How to complete this task ▸ Copy each record below exactly, please, and leave its pictures out.
+--
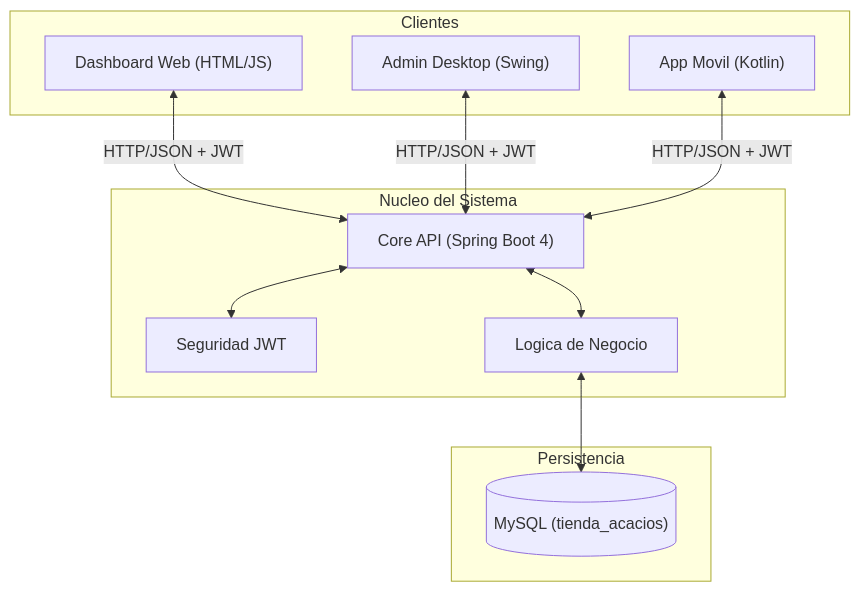
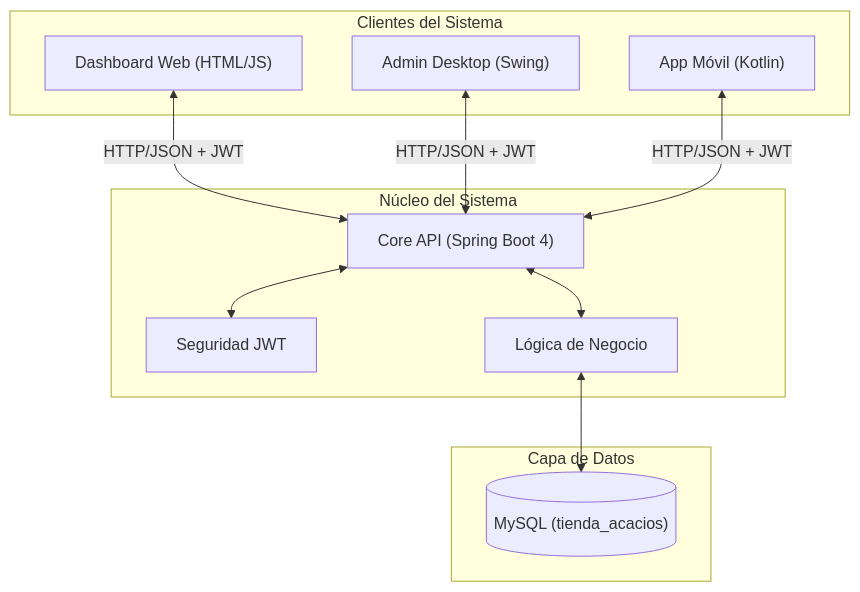
One commit to andresrubiel123/AcaciosWork changed the first of 4 diagrams in infografia/buenas practicas.md. Above: the diagram before and after it, drawn with Mermaid. The commit also changed other lines of this file, not shown here.

````diff
--- a/infografia/buenas practicas.md
+++ b/infografia/buenas practicas.md
@@ -72,25 +196,25 @@
 ```mermaid
 graph TD
-    subgraph Clientes
+    subgraph Clientes ["Clientes del Sistema"]
         Web["Dashboard Web (HTML/JS)"]
         Desk["Admin Desktop (Swing)"]
-        Andr["App Movil (Kotlin)"]
+        Andr["App Móvil (Kotlin)"]
     end
 
-    subgraph Backend_Core ["Nucleo del Sistema"]
+    subgraph Backend_Core ["Núcleo del Sistema"]
         API["Core API (Spring Boot 4)"]
         Auth["Seguridad JWT"]
-        Logic["Logica de Negocio"]
+        Logic["Lógica de Negocio"]
     end
 
-    subgraph Persistencia
+    subgraph Persistencia ["Capa de Datos"]
         DB[("MySQL (tienda_acacios)")]
     end
 
     Web <-->|HTTP/JSON + JWT| API
     Desk <-->|HTTP/JSON + JWT| API
     Andr <-->|HTTP/JSON + JWT| API
     API <--> Logic
     API <--> Auth
     Logic <--> DB
 ```
````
+--
Answer to this task ▸
One commit to andresrubiel123/AcaciosWork changed the first of 4 diagrams in infografia/buenas practicas.md. Above: the diagram before and after it, drawn with Mermaid. The commit also changed other lines of this file, not shown here.

````diff
--- a/infografia/buenas practicas.md
+++ b/infografia/buenas practicas.md
@@ -72,25 +196,25 @@
 ```mermaid
 graph TD
-    subgraph Clientes
+    subgraph Clientes ["Clientes del Sistema"]
         Web["Dashboard Web (HTML/JS)"]
         Desk["Admin Desktop (Swing)"]
-        Andr["App Movil (Kotlin)"]
+        Andr["App Móvil (Kotlin)"]
     end
 
-    subgraph Backend_Core ["Nucleo del Sistema"]
+    subgraph Backend_Core ["Núcleo del Sistema"]
         API["Core API (Spring Boot 4)"]
         Auth["Seguridad JWT"]
-        Logic["Logica de Negocio"]
+        Logic["Lógica de Negocio"]
     end
 
-    subgraph Persistencia
+    subgraph Persistencia ["Capa de Datos"]
         DB[("MySQL (tienda_acacios)")]
     end
 
     Web <-->|HTTP/JSON + JWT| API
     Desk <-->|HTTP/JSON + JWT| API
     Andr <-->|HTTP/JSON + JWT| API
     API <--> Logic
     API <--> Auth
     Logic <--> DB
 ```
````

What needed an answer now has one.